Given his background and recent projects, as well as his cohorts on the new recording, it’s reasonable to expect the unexpected on Ghost Dance. Overall, the mood and collaborative interactions suggest ECM has set up a Minnesota outlet; the all-original music (written by O’Brien) flows like a series of incantations. The Gods must be pleased.

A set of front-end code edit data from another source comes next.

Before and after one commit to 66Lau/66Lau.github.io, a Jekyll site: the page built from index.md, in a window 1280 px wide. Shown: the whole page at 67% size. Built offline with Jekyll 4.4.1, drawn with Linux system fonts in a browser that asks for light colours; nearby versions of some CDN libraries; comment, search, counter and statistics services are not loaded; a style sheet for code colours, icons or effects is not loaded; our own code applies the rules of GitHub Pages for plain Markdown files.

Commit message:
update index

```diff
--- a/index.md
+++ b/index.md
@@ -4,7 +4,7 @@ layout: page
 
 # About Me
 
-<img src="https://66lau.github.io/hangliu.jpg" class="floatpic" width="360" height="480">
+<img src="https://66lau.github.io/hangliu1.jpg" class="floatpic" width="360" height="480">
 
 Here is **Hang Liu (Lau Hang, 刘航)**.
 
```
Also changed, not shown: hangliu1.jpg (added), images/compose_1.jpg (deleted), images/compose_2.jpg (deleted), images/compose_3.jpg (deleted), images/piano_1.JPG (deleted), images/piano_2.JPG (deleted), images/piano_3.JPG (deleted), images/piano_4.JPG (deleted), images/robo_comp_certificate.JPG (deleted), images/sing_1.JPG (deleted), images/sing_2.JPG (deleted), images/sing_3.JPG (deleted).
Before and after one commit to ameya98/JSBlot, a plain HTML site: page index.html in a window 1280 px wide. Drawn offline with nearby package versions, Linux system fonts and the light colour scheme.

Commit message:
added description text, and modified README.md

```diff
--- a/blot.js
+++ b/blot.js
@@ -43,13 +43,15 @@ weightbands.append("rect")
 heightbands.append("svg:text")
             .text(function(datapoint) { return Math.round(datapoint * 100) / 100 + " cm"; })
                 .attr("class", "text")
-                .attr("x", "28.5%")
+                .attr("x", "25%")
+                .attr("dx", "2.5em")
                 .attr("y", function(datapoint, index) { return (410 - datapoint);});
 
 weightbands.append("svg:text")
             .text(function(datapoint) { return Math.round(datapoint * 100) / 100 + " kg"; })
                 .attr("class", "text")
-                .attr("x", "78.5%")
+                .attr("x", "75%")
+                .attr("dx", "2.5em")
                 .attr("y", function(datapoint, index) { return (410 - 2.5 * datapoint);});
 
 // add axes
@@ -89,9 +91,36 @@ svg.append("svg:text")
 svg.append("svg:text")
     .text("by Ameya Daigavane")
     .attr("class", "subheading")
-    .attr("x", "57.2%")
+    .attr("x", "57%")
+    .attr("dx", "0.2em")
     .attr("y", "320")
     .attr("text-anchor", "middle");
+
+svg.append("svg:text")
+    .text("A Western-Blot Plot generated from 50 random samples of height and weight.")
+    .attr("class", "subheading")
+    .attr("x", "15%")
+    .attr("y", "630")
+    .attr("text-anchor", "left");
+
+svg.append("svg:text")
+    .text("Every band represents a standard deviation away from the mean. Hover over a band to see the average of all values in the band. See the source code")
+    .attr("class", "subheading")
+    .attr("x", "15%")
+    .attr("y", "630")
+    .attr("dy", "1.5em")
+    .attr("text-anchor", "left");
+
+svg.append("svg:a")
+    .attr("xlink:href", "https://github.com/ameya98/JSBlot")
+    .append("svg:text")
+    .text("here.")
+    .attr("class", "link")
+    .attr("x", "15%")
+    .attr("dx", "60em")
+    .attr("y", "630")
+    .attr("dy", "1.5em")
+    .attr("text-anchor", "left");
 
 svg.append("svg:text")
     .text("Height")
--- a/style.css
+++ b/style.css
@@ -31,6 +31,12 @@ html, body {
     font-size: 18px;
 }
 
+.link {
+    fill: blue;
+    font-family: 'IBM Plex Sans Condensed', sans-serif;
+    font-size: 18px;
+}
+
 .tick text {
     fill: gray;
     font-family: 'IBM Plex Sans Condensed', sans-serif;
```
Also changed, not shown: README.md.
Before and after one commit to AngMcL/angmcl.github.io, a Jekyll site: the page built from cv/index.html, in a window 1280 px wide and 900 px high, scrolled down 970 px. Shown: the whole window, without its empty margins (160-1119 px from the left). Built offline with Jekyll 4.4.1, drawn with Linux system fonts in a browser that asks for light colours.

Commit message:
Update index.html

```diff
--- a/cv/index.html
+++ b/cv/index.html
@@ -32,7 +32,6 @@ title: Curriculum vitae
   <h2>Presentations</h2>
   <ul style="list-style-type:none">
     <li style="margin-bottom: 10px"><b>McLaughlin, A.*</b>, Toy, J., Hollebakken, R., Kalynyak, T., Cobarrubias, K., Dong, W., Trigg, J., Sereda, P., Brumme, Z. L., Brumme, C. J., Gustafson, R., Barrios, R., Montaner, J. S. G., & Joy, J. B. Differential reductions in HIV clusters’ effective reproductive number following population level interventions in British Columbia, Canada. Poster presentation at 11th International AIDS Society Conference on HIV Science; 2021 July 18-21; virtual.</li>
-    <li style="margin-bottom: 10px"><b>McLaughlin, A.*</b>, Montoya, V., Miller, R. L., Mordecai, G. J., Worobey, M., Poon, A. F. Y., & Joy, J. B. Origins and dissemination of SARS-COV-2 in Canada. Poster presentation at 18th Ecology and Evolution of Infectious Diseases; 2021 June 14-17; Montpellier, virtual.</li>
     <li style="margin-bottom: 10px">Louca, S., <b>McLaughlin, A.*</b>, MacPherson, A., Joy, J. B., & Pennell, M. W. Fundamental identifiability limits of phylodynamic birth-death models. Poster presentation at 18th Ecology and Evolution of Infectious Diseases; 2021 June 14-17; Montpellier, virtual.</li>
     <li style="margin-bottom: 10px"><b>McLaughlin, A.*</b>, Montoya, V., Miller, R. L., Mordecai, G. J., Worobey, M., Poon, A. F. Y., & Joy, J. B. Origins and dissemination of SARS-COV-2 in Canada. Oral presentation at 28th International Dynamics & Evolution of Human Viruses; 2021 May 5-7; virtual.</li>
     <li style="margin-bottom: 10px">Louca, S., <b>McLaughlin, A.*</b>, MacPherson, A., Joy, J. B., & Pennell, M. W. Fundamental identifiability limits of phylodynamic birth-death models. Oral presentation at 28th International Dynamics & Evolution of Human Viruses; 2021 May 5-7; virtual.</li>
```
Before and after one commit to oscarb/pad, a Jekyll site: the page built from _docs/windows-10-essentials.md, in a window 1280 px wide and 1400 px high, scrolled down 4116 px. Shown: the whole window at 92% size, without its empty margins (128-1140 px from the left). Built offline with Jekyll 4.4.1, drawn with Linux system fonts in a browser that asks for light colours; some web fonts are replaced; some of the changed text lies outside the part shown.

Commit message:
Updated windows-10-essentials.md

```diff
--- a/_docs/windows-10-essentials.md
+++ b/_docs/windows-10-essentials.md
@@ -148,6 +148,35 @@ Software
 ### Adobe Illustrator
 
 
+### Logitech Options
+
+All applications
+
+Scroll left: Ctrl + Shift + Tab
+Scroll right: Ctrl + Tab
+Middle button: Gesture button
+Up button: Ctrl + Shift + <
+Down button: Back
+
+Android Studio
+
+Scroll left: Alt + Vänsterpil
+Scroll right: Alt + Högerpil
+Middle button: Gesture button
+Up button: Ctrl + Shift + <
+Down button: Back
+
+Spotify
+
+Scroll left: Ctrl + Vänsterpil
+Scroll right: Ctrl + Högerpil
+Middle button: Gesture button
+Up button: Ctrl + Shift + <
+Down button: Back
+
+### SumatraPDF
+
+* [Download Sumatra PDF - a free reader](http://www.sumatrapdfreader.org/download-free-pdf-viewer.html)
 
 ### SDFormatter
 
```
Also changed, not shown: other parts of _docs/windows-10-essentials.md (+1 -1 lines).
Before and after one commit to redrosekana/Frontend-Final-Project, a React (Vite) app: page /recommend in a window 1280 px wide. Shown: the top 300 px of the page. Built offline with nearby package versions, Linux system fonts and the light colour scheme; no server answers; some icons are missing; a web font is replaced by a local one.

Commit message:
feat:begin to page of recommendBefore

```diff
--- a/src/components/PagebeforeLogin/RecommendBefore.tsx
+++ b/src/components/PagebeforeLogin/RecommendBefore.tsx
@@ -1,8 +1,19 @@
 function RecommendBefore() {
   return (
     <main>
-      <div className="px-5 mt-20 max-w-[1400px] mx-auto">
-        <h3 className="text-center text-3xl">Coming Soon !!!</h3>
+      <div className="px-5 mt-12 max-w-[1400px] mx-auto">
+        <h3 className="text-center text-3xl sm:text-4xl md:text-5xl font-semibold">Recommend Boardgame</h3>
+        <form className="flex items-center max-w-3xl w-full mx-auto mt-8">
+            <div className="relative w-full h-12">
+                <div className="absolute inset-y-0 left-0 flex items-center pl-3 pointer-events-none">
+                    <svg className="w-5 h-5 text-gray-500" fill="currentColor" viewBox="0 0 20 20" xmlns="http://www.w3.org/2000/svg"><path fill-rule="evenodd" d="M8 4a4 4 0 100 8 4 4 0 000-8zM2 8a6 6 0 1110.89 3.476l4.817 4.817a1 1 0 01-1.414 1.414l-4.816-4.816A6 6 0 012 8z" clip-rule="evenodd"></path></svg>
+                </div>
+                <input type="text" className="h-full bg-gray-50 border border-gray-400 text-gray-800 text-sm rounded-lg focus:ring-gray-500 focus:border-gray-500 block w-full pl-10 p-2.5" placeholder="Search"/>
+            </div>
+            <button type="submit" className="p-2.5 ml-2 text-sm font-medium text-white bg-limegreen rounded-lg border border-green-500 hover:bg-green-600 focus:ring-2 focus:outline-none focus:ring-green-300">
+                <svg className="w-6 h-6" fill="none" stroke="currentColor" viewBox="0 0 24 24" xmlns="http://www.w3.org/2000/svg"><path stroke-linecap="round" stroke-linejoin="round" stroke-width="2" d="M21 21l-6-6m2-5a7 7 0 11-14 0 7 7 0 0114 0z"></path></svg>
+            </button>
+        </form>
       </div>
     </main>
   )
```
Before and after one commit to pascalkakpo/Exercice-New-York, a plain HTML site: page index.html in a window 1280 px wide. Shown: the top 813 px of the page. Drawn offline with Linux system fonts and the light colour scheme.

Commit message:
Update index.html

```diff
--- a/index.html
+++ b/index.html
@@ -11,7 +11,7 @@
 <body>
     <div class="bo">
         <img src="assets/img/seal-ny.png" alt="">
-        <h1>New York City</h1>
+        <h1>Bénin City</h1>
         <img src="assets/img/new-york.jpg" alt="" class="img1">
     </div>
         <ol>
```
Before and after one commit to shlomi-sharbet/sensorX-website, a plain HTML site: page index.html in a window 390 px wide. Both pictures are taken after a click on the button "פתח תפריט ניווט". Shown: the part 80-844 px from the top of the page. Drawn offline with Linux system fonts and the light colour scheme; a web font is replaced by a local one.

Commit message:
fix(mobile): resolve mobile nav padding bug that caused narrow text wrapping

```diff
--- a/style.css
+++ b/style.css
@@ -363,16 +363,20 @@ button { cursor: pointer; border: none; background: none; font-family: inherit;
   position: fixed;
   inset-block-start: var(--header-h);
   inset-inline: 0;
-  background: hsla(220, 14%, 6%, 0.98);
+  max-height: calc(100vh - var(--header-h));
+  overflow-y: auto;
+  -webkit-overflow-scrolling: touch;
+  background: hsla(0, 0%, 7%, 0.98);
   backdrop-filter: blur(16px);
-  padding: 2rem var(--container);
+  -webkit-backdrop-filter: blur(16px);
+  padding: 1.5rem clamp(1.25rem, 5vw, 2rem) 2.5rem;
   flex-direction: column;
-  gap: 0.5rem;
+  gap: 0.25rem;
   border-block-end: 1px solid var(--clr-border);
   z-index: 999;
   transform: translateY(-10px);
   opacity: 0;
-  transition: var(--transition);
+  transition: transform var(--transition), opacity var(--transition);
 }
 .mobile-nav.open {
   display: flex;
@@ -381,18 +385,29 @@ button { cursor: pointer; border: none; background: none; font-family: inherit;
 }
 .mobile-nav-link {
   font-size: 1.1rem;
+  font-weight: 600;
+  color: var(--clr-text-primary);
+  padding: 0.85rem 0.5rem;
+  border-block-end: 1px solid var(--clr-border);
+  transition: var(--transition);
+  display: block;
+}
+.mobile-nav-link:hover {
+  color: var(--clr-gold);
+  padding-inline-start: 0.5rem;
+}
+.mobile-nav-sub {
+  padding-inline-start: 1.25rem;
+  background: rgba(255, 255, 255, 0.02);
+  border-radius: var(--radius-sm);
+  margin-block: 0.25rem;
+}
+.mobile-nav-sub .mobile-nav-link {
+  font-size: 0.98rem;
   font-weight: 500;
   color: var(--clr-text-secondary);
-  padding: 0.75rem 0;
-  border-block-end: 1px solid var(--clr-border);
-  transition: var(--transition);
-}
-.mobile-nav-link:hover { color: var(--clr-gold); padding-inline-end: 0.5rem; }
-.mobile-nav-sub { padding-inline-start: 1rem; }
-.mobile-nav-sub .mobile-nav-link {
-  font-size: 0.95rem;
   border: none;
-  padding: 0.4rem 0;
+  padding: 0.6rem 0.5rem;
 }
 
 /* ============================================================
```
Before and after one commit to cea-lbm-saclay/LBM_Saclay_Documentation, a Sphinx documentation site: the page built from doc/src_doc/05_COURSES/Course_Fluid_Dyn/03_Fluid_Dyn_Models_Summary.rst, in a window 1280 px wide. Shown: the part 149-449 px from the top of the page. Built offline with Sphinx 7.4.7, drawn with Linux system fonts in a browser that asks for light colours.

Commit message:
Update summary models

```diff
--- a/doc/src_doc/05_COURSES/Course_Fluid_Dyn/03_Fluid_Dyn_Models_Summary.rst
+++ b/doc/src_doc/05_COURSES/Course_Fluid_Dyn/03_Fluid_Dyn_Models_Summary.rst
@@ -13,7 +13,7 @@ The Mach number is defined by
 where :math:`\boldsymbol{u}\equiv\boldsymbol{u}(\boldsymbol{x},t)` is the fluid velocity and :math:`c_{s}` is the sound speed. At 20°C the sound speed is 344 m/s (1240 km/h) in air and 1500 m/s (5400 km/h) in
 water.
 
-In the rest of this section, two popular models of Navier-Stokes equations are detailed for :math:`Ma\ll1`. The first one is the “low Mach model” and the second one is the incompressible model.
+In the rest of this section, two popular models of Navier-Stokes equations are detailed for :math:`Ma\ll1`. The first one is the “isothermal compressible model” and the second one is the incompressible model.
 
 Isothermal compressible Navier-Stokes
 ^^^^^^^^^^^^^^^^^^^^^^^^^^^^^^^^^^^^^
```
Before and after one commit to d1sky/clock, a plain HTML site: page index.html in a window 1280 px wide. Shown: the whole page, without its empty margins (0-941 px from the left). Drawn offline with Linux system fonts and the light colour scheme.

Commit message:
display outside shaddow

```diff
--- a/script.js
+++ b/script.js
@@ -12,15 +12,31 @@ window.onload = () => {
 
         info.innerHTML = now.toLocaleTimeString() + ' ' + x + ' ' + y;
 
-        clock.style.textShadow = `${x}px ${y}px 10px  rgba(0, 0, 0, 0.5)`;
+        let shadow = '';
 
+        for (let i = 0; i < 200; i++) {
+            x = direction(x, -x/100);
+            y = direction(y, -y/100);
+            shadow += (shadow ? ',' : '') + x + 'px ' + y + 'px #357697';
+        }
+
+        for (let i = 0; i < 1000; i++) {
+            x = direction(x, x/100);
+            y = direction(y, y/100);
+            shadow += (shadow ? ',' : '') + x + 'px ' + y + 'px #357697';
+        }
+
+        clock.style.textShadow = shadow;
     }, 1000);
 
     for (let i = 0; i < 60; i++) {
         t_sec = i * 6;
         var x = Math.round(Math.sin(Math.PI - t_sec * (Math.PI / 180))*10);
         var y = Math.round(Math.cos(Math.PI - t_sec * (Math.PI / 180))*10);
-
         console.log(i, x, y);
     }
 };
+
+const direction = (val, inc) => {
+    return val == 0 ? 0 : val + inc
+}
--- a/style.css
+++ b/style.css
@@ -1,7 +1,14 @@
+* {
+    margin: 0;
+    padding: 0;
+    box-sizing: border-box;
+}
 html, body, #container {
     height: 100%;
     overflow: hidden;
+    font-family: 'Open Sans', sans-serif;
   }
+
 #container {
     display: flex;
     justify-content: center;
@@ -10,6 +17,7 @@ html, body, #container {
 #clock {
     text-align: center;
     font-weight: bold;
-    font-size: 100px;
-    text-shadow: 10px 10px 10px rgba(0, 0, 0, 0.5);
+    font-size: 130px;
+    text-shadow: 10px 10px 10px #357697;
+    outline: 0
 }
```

“Sawai” provides a brief opening with just bass and drums, as if an introduction to a dance suite. Even in the short span, Casey conjures guitar and bass with two distinct lines, perhaps using a looper. Nathan Hanson adds soprano sax to “Dayton,” melodically wandering but not aimlessly, rather truly exploring the terrain, which is largely gentle with some valleys created by O’Brien’s bass lines. “Ghost Dance Part 1” (separated from Part 2 by several tracks) is marked by a constant, bubbly bass vamp and alternating clicks and clangs from Seru. The composition is like an African folk dance; Hanson (on soprano) is a talented storyteller creating multiple voices, O’Brien unwavering, Seru the energy source. “Part Two” has a similar yet distinctive bass vamp covering a wider range of tones, creating a more ominous feel, a more urgent storyline with more assertive percussion. Hanson’s adventure kicks up more sonic (cosmic?) dust as if climbing a mountain, reaching a point where the Gods are closer, only to stop in awe, falling somewhere between Coltrane and Lloyd.
“2 Bells” is simply beautiful . Hanson (on tenor and maybe more) suggests Chris Potter’s most recent work. O’Brien’s solo creates bell tones against the gentle slapping of Seru’s brushes. A dark energetic bass introduces “Mpls,” with soprano sax singing atop what becomes a vamping bass in cahoots with the gentle tapdancing of drums. The energy gradually builds, O’Brien taking over as rhythmic storyteller in multiple voices, closing with Hanson’s final prayer. “So” finds Hanson back on tenor, with more acrobatic lines from O’Brien, and you can visualize the elastic movements from Seru. The closing “Polyhistor” benefits from a steady bass and varied percussion effects over Hanson’s tenor. It’s a relatively lively work that feels like a spontaneous improvisation among three kindred spirits
Andrea Canter – Jazz Police